NEW YORK (CBSNewYork) — Henri was downgraded Sunday from a hurricane to a tropical storm, but heavy rain continues to hammer the Tri-State Area and New England.
Flash flood and storm surge warnings remain in effect, and wind gusts of 45 miles per hour are expected in New York City and up to 70 miles per hour on the east end of Long Island.
As of 8 a.m. Sunday, Henri was about 35 miles southeast of Montauk, heading north at 18 miles per hour.
The storm continues to track farther east, with the strongest winds now expected to stay mainly offshore.
— National Hurricane Center (@NHC_Atlantic) August 22, 2021
A tropical storm warning is in effect until further notice for Long Island, New York City and Westchester County.
Parts of New Jersey are also under a tropical storm warning, including Hudson, Eastern Bergen, Eastern Essex, Eastern Union, Middlesex and Monmouth.
Fairfield, Litchfield, Hartford, Tolland and Windham counties are under a tropical storm warning in Connecticut, as well.

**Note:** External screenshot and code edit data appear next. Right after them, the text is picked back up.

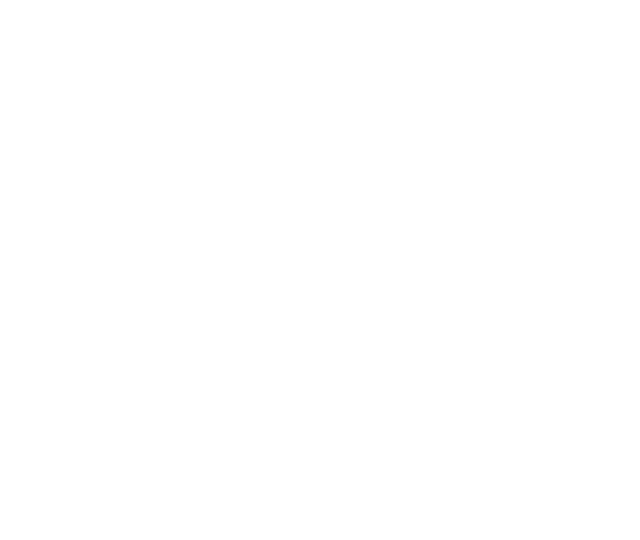
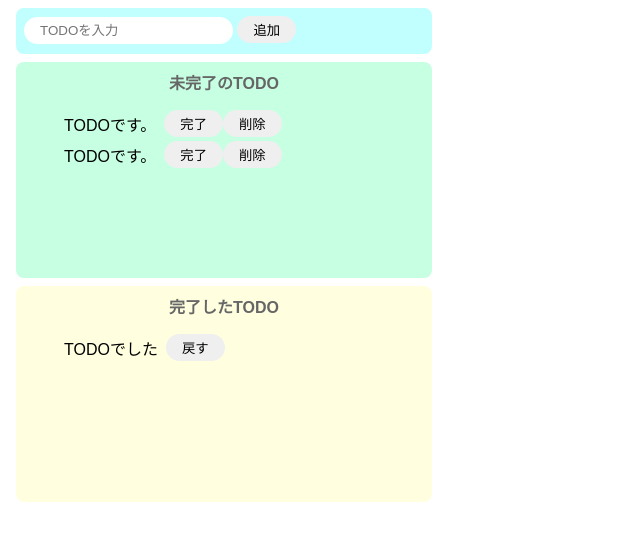
Before and after one commit to KurumiRumi/react01-05_todo-js, a website built with Parcel: page index.html in a window 1280 px wide. Shown: the whole page, without its empty margins (0-640 px from the left). Built offline with nearby package versions, Linux system fonts and the light colour scheme.

Commit message:
コース31までの内容

```diff
--- a/index.html
+++ b/index.html
@@ -1,16 +1,39 @@
 <!DOCTYPE html>
 <html>
+  <head>
+    <title>Todo(js)</title>
+    <meta charset="UTF-8" />
+  </head>
 
-<head>
-	<title>Parcel Sandbox</title>
-	<meta charset="UTF-8" />
-</head>
-
-<body>
-	<div id="app"></div>
-
-	<script src="src/index.js">
-	</script>
-</body>
-
+  <body>
+    <div class="input-area">
+      <input placeholder="TODOを入力" />
+      <button>追加</button>
+    </div>
+    <div class="incomplete-area">
+      <p class="title">未完了のTODO</p>
+      <ul>
+        <li class="list-row">
+          <div>TODOです。</div>
+          <button>完了</button>
+          <button>削除</button>
+        </li>
+        <li class="list-row">
+          <div>TODOです。</div>
+          <button>完了</button>
+          <button>削除</button>
+        </li>
+      </ul>
+    </div>
+    <div class="complete-area">
+      <p class="title">完了したTODO</p>
+      <ul>
+        <li class="list-row">
+          <div>TODOでした</div>
+          <button>戻す</button>
+        </li>
+      </ul>
+    </div>
+    <script src="src/index.js"></script>
+  </body>
 </html>
--- a/src/styles.css
+++ b/src/styles.css
@@ -1,3 +1,66 @@
 body {
   font-family: sans-serif;
 }
+
+input {
+  border-radius: 16px;
+  border: none;
+  padding: 6px 16px;
+  outline: none;
+}
+
+button {
+  border-radius: 16px;
+  border: none;
+  padding: 4px 16px;
+}
+
+button:hover {
+  background-color: #ff7fff;
+  color: #fff;
+  cursor: pointer;
+}
+
+.input-area {
+  background-color: #c1ffff;
+  width: 400px;
+  height: 30px;
+  padding: 8px;
+  margin: 8px;
+  border-radius: 8px;
+}
+
+.incomplete-area {
+  background-color: #c6ffe2;
+  width: 400px;
+  min-height: 200px;
+  padding: 8px;
+  margin: 8px;
+  border-radius: 8px;
+}
+
+.complete-area {
+  background-color: #ffffe0;
+  width: 400px;
+  min-height: 200px;
+  padding: 8px;
+  margin: 8px;
+  border-radius: 8px;
+}
+
+.title {
+  text-align: center;
+  margin-top: 0;
+  font-weight: bold;
+  color: #666;
+}
+
+.list-row {
+  display: flex;
+  align-items: center;
+  padding-bottom: 4px;
+}
+
+.list-row > div {
+  margin-right: 8px;
+}
```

A storm surge warning is in effect for southern Westchester County, the Bronx, Suffolk County, northern Queens and northern Nassau County.

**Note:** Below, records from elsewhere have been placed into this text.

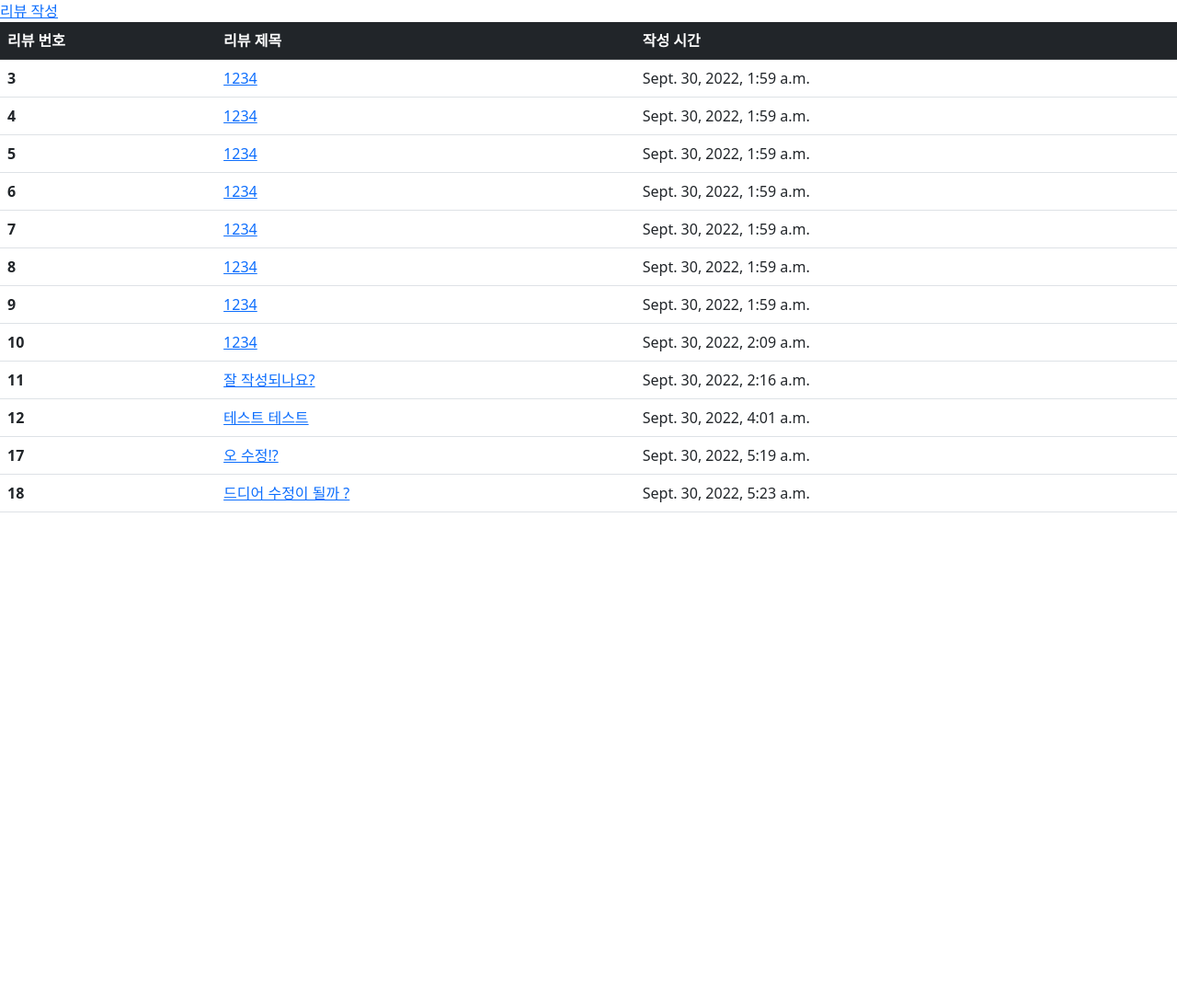
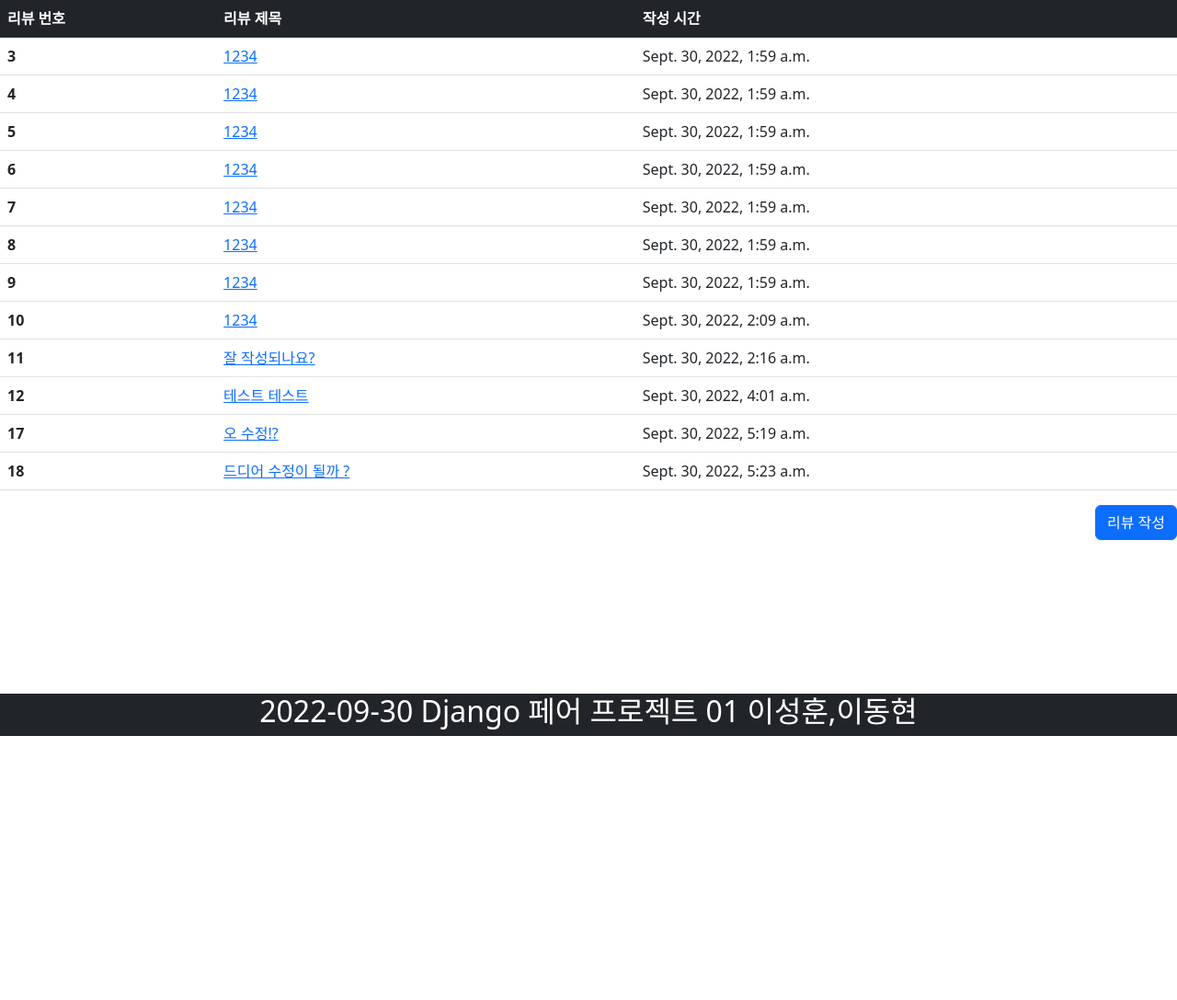
Before and after one commit to danny7128/mirror-test, a Django app: page / in a window 1280 px wide. Shown: the whole page at 92% size. Before the commit the page ends 557 px from the top, so only its background shows below. Run offline with Django 3.2, Linux system fonts and the light colour scheme; data comes from the database, SQL or seed files in the repository; both versions use the stored data as it was after the commit.

Commit message:
2022년 9월 30일 footer추가 button추가 완료

```diff
--- a/app_pairpjt1/templates/app_pairpjt1/index.html
+++ b/app_pairpjt1/templates/app_pairpjt1/index.html
@@ -1,10 +1,10 @@
 {% extends 'base.html' %}
 {% block content %}
 
+</div>
+
 <body>
 
-
-  <a href="{% url 'pjt1:review' %}">리뷰 작성</a>
 
   <table class="table">
     <thead class="table-dark">
@@ -15,7 +15,7 @@
       </tr>
     </thead>
 
-  {% for review in reviews %}
+    {% for review in reviews %}
 
     <tbody>
       <tr>
@@ -30,10 +30,22 @@
   </table>
 
 
+  <div class="text-end ">
+
+    <a class="btn btn-primary" href="{% url 'pjt1:review' %}">리뷰 작성</a>
+
+  </div>
 
 
+  <div style="height:500px ;"></div>
 
 
+  <footer class="bg-dark text-white text-center fixed-bottom">
+    <h2>
+      2022-09-30 Django 페어 프로젝트 01 이성훈,이동현
+    </h2>
+
+  </footer>
 
 </body>
 
```
Also changed, not shown: app_pairpjt1/templates/app_pairpjt1/detail.html (+18 -4 lines), app_pairpjt1/templates/app_pairpjt1/edit.html (+5 -3 lines), db.sqlite3.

The southern sections of New Haven, Middlesex, New London and Fairfield in Connecticut are also under a storm surge warning.
A flash flood warning is in effect in Manhattan, Brooklyn, Queens, the Bronx, along with Nassau County on Long Island and Monmouth and Ocean counties in New Jersey.

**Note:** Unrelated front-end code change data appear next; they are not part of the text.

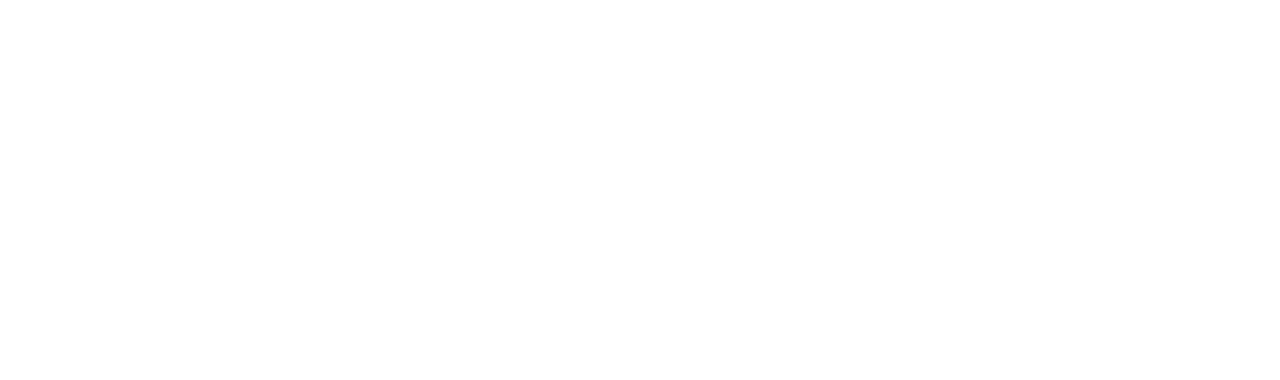
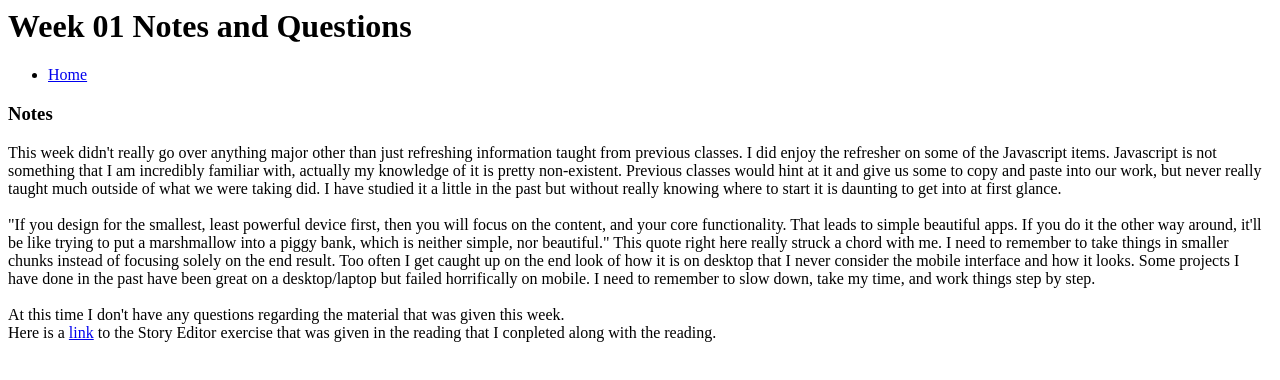
Before and after one commit to AdamFinder/WDD330, a plain HTML site: page Week01/week01.html in a window 1280 px wide. Drawn offline with Linux system fonts and the light colour scheme.

Commit message:
Final Commit

```diff
--- a/Week01/week01.html
+++ b/Week01/week01.html
@@ -5,7 +5,36 @@
         <title>Week 01 Notes</title>
     </head>
     <body>
-
+        <header>
+            <h1>Week 01 Notes and Questions</h1>
+        </header>
+        <nav>
+            <ul>
+                <li><a href="https://adamfinder.github.io/WDD330/">Home</a></li>
+            </ul>
+        </nav>
+        <main>
+            <article>
+                <h3>Notes</h3>
+                <p>
+                    This week didn't really go over anything major other than just refreshing information taught from previous classes. I did enjoy the refresher on some of the Javascript items.
+                    Javascript is not something that I am incredibly familiar with, actually my knowledge of it is pretty non-existent. Previous classes would hint at it and give us some to copy
+                    and paste into our work, but never really taught much outside of what we were taking did. I have studied it a little in the past but without really knowing where to start it
+                    is daunting to get into at first glance.
+                    <br><br>
+                    "If you design for the smallest, least powerful device first, then you will focus on the content, and your core functionality. That leads to simple beautiful apps. If you
+                    do it the other way around, it'll be like trying to put a marshmallow into a piggy bank, which is neither simple, nor beautiful." This quote right here really struck a chord
+                    with me. I need to remember to take things in smaller chunks instead of focusing solely on the end result. Too often I get caught up on the end look of how it is on desktop
+                    that I never consider the mobile interface and how it looks. Some projects I have done in the past have been great on a desktop/laptop but failed horrifically on mobile. I
+                    need to remember to slow down, take my time, and work things step by step.
+                    <br><br>
+                    At this time I don't have any questions regarding the material that was given this week.
+                    <br>
+                    Here is a <a href="https://adamfinder.github.io/WDD330/Week01/story_editor.html">link</a> to the Story Editor exercise that was given in the reading that I conpleted along
+                    with the reading.
+                </p>
+            </article>
+        </main>
     </body>
 
 
```
Also changed, not shown: index.html (+1 -1 lines).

Travel in the areas under the flash flood warning will be very difficult.
WATCH: Gov. Cuomo Updates New Yorkers On Henri
Torrential rainfall began hammering New York City on Saturday night, with 4.45 inches of rain falling in Central Park in just a few hours.
The rain was from tropical moisture fed by Henri, not the outer bands.
As the storm continues to shift farther east, it is important to note the effects will still be felt well outside the cone, regardless of whether the center passes over land or just offshore.
Stick with CBS2, CBSN New York and CBSNewYork.com for the latest updates on Henri.